What the exercise asks:
Please give, word for word, the line containing "Web[Web · Solid]" and every line that comes after it in the data below.

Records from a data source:
________
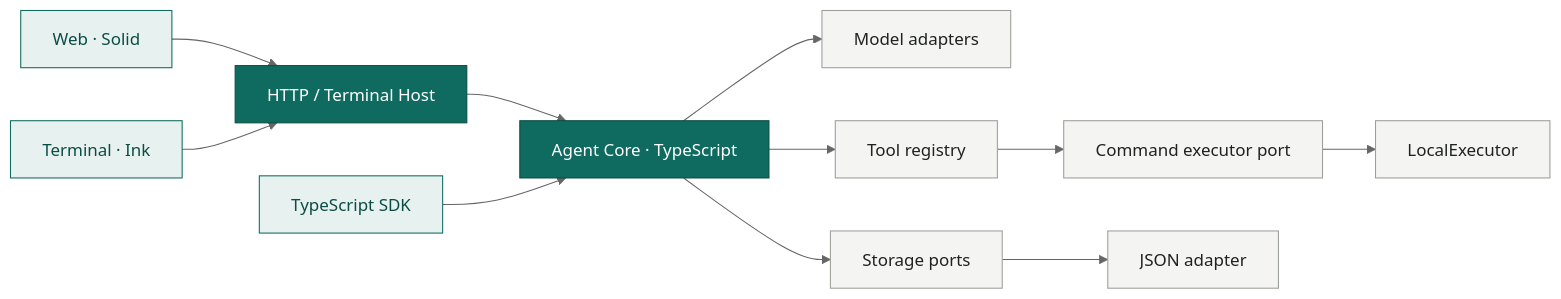
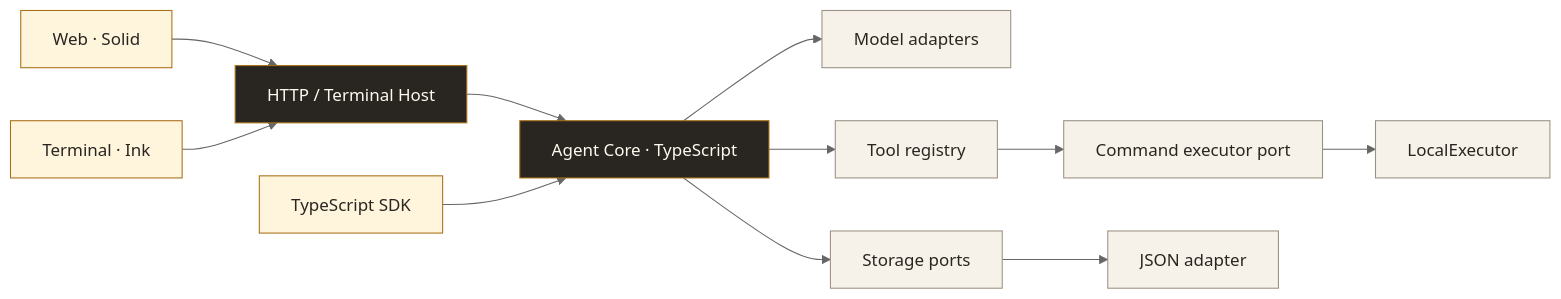
One commit to Pixeldooooog/Agents changed the diagram in README.md. Above: the diagram before and after it, drawn with Mermaid (neutral theme). The commit also changed other lines of this file and 1 other file, not shown here.

````diff
--- a/README.md
+++ b/README.md
@@ -160,20 +172,20 @@
 ```mermaid
 flowchart LR
     Web[Web · Solid] --> Host[HTTP / Terminal Host]
     Terminal[Terminal · Ink] --> Host
     Host --> Core[Agent Core · TypeScript]
     SDK[TypeScript SDK] --> Core
     Core --> Models[Model adapters]
     Core --> Tools[Tool registry]
     Core --> Store[Storage ports]
     Tools --> Executor[Command executor port]
     Executor --> Local[LocalExecutor]
     Store --> JSON[JSON adapter]
 
-    classDef client fill:#e7f1ef,stroke:#0f6b5f,color:#0b4d44
-    classDef core fill:#0f6b5f,stroke:#0b4d44,color:#ffffff
-    classDef port fill:#f4f5f2,stroke:#9b9f98,color:#20221f
+    classDef client fill:#fff4dc,stroke:#a96f16,color:#292621
+    classDef core fill:#292621,stroke:#a96f16,color:#fffaf0
+    classDef port fill:#f6f2e9,stroke:#9b9182,color:#292621
     class Web,Terminal,SDK client
     class Host,Core core
     class Models,Tools,Store,Executor,Local,JSON port
 ```
````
________
Solution:
     Web[Web · Solid] --> Host[HTTP / Terminal Host]
     Terminal[Terminal · Ink] --> Host
     Host --> Core[Agent Core · TypeScript]
     SDK[TypeScript SDK] --> Core
     Core --> Models[Model adapters]
     Core --> Tools[Tool registry]
     Core --> Store[Storage ports]
     Tools --> Executor[Command executor port]
     Executor --> Local[LocalExecutor]
     Store --> JSON[JSON adapter]
 
-    classDef client fill:#e7f1ef,stroke:#0f6b5f,color:#0b4d44
-    classDef core fill:#0f6b5f,stroke:#0b4d44,color:#ffffff
-    classDef port fill:#f4f5f2,stroke:#9b9f98,color:#20221f
+    classDef client fill:#fff4dc,stroke:#a96f16,color:#292621
+    classDef core fill:#292621,stroke:#a96f16,color:#fffaf0
+    classDef port fill:#f6f2e9,stroke:#9b9182,color:#292621
     class Web,Terminal,SDK client
     class Host,Core core
     class Models,Tools,Store,Executor,Local,JSON port
 ```
````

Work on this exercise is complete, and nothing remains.